- Use social media. Keep your Facebook page, Twitter account, and blog active and attractive.
- Don’t underestimate local contacts. Hiring quality seasonal staff isn’t something that should be a priority only a few months a year. Instead, throughout the year time should be spent networking with local schools, workforce centers, and job placement agencies. It is very helpful to have a direct contact within agencies and schools who will promote your available positions and who will be able to refer quality applicants directly to you.
- Use the training course as the first interview. The longer you spend with an employee candidate, the more you get to see his/her skills, and the easier it is to know if the candidate has the maturity and fit you are looking for.
- Ensure your wages are competitive. You get what you pay for.

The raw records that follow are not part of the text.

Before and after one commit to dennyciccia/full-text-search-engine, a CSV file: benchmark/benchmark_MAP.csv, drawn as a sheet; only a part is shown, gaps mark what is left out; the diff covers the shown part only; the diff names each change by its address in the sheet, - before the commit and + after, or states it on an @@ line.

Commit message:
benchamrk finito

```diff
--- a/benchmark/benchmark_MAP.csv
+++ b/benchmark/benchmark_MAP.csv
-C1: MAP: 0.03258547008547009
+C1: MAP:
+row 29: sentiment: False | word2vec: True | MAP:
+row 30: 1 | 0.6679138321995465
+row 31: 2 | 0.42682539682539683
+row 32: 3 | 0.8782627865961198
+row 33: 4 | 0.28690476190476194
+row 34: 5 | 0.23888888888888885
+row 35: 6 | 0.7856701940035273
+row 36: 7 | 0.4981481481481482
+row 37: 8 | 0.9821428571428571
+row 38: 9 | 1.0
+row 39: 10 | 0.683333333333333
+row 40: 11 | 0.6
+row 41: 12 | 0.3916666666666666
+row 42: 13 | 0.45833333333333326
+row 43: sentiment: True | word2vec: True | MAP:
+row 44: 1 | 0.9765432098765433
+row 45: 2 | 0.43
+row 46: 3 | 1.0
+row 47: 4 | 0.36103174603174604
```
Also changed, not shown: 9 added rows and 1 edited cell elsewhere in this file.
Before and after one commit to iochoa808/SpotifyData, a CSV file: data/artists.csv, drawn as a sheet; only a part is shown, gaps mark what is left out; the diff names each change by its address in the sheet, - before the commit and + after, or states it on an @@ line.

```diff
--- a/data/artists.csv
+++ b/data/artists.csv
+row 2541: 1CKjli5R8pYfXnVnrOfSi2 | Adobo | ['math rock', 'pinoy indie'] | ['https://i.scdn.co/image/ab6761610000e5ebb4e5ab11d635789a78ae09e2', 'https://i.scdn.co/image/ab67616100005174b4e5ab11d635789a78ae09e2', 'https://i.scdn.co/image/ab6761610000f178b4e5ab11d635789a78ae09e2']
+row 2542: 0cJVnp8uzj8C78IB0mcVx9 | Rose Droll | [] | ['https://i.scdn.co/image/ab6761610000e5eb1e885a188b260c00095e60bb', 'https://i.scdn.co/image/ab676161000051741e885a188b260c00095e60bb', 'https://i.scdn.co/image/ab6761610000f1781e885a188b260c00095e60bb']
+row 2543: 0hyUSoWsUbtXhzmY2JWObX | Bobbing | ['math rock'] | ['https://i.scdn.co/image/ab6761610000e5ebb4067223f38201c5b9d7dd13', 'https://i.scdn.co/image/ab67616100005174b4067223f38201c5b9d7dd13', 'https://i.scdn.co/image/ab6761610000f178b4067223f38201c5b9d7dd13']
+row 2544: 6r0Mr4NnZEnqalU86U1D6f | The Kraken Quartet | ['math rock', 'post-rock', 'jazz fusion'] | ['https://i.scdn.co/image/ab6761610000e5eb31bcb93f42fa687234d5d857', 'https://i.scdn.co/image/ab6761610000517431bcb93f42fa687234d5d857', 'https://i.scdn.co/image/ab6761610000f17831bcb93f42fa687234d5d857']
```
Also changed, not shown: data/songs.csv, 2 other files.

- Provide incentives to continue working through the season. Seasonal work can be extremely challenging at the end of the season. The staff pool tends to thin out and managers are left to fill in for the missing employees. Gift cards and bonuses are popular incentives to encourage employees to stay for the entire season.
- Plant seeds through your workplace culture. Remember to encourage your staff and foster an enjoyable work environment. A positive work atmosphere is contagious and attracts positive employees.
- Think outside the box. Don't be afraid to hire someone outside the norm. A program manager noted that her facility has had great success with employing empty-nesters to teach swim lessons. These somewhat untraditional hires have been very reliable, enthusiastic, and flexible. Additionally, their schedules are not dependent on an academic schedule.
- Document what works and what doesn’t. Seasonal staffing can be extremely hectic and it is easy to forget from one season to the next what worked and what didn't. Keep record of your strengths and weaknesses in hiring so that they can be modified and improved in seasons to come.